● **BRIEF**
Pictures stay out. Everything else in the entries is copied exactly.

● **DATASET EXTRACT**
════════
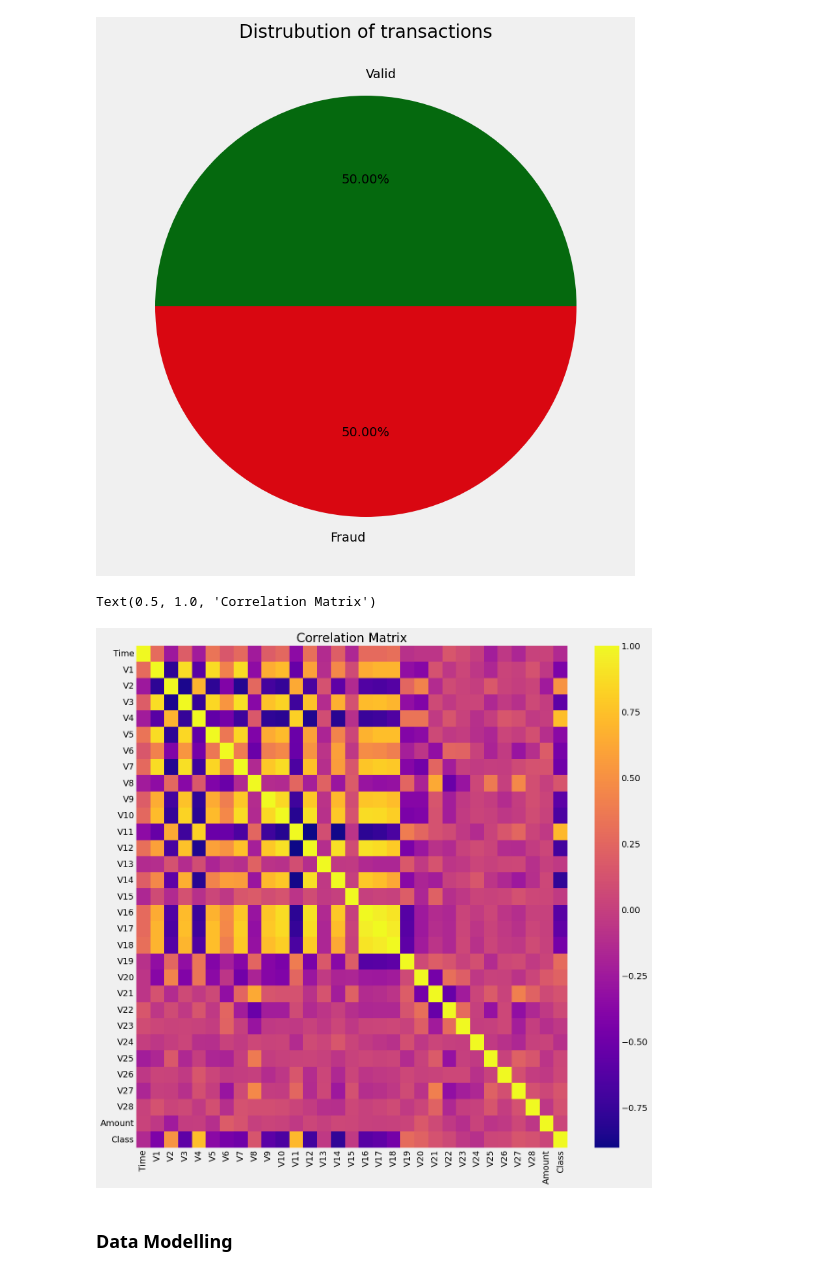
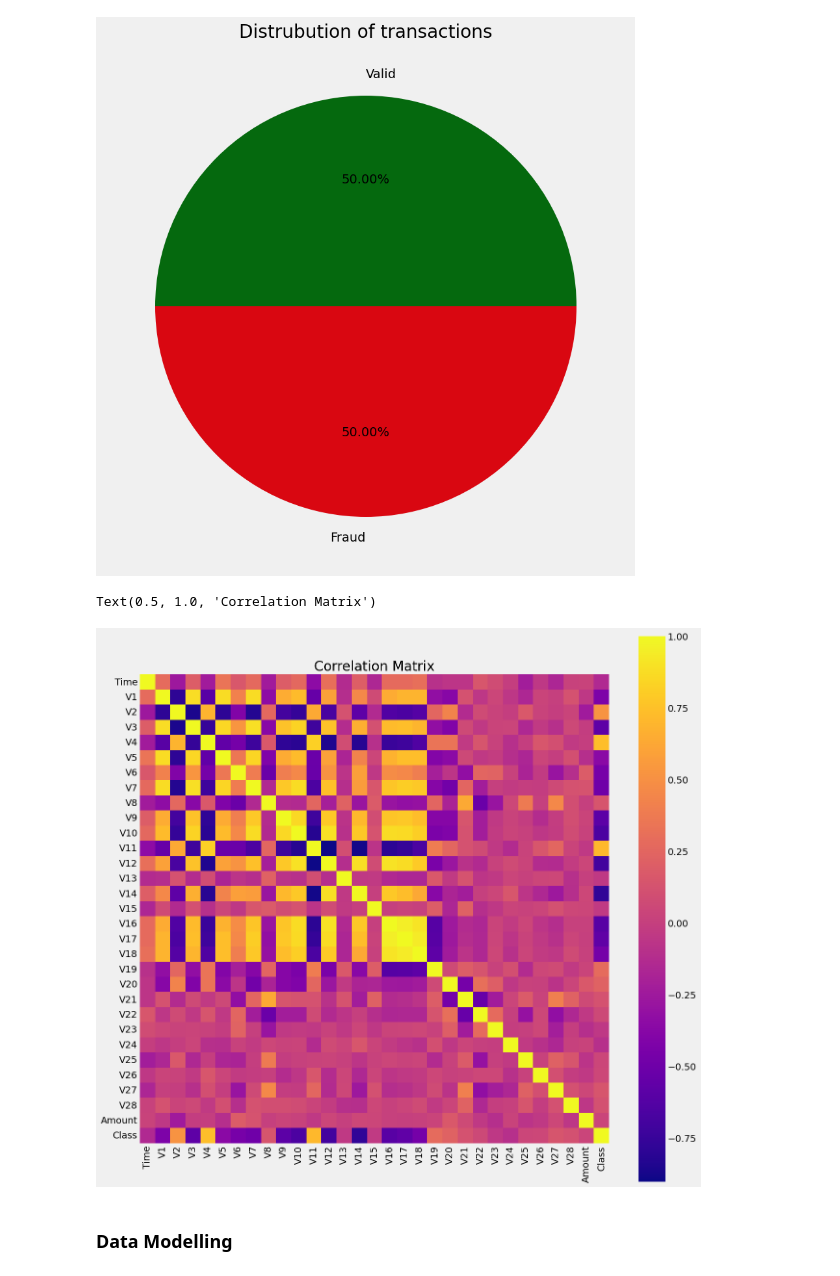
Before and after one commit to kevinnkansah/CODSOFT, a Jupyter notebook: Task 4/creditcard.ipynb, the cells around one changed output. Cells and saved outputs as stored; diff of their text form; code cells hidden in the pictures.

```diff
--- a/Task 4/creditcard.ipynb
+++ b/Task 4/creditcard.ipynb
@@ -108,14 +113,10 @@ Text(0.5, 1.0, 'Distrubution of transactions')
 # %%
-new_df = X_resampled.copy()
-new_df['Class'] = y_resampled
-
-corr = new_df.corr()
 plt.figure(figsize=(14, 14))
-sns.heatmap(corr, cmap='plasma')
+sns.heatmap(corr, square=True, cmap='plasma')
 plt.title('Correlation Matrix')
 # %% [output]
 Text(0.5, 1.0, 'Correlation Matrix')
-[figure, old version]
+[figure, new version]
 # %% [markdown]
 ### Data Modelling
 # %%
```
Also changed, not shown: parts of 8 cells of this notebook, 3 other files.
════════
● **EXERCISE RESULT**
Before and after one commit to kevinnkansah/CODSOFT, a Jupyter notebook: Task 4/creditcard.ipynb, the cells around one changed output. Cells and saved outputs as stored; diff of their text form; code cells hidden in the pictures.

```diff
--- a/Task 4/creditcard.ipynb
+++ b/Task 4/creditcard.ipynb
@@ -108,14 +113,10 @@ Text(0.5, 1.0, 'Distrubution of transactions')
 # %%
-new_df = X_resampled.copy()
-new_df['Class'] = y_resampled
-
-corr = new_df.corr()
 plt.figure(figsize=(14, 14))
-sns.heatmap(corr, cmap='plasma')
+sns.heatmap(corr, square=True, cmap='plasma')
 plt.title('Correlation Matrix')
 # %% [output]
 Text(0.5, 1.0, 'Correlation Matrix')
-[figure, old version]
+[figure, new version]
 # %% [markdown]
 ### Data Modelling
 # %%
```
Also changed, not shown: parts of 8 cells of this notebook, 3 other files.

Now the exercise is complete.